    12 pm, NSLS-II Bldg 744 (LOB 4), room 156

    Hosted by: 'L. Carr, S. Chodankar and B. Ocko'

16

  1. No events scheduled

17

  1. Summer Sunday

    10 am, Berkner Hall for Information

    Tour the Center for Functional Nanomaterials, where Brookhaven scientists study structures as tiny as a billionth of a meter.

18

  1. No events scheduled

19

  1. No events scheduled

20

  1. No events scheduled

21

  1. Particle Physics Seminar

    3 pm, Small Seminar Room, Bldg. 510

    Hosted by: ''Xin Qian''

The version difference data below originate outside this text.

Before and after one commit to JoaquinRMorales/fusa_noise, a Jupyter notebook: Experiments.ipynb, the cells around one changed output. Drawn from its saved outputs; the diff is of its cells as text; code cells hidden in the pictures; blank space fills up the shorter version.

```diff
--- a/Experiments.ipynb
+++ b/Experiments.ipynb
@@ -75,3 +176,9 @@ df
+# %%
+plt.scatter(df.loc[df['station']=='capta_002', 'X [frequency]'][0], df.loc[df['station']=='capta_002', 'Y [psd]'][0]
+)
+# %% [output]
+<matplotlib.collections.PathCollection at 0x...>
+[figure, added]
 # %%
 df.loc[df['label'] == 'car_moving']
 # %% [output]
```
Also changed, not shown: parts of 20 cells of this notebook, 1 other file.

    The IceCube neutrino telescope at the South Pole has measured the atmospheric muon neutrino spectrum as a function of zenith angle and energy. Using IceCube's full detector configuration we have performed a search for eV-scale sterile neutrinos. Such a sterile neutrino, motivated by the anomalies in short-baseline experiments, is expected to have a significant effect on the $\bar{\nu_\mu}$ survival probability due to matter induced resonant effects for energies of order 1 TeV. This effect makes this search unique and sensitive to small sterile mixings. In this talk, I will present the results of the IceCube sterile neutrino search.

  2. Association of Students and Postdocs (ASAP) Event

    5:30 pm, BNL Gazebo

    All you can eat burgers, hot dogs, snacks, drinks. Beer for those 21+ (bring photo ID). Guests/family welcome. $3 admission, purchase at BERA store in Berkner Hall (open 9am-3pm) by 1pm Thursday; $5 at the 'door'. (Rain date is Friday, July 22) Sponsored by the NSLS-II User Community and hosted by the Association of Students and Postdocs (ASAP)

22

  1. Nuclear Physics Seminar

    2 pm, Small Seminar Room, Bldg. 510

    Hosted by: 'Matthew Sievert'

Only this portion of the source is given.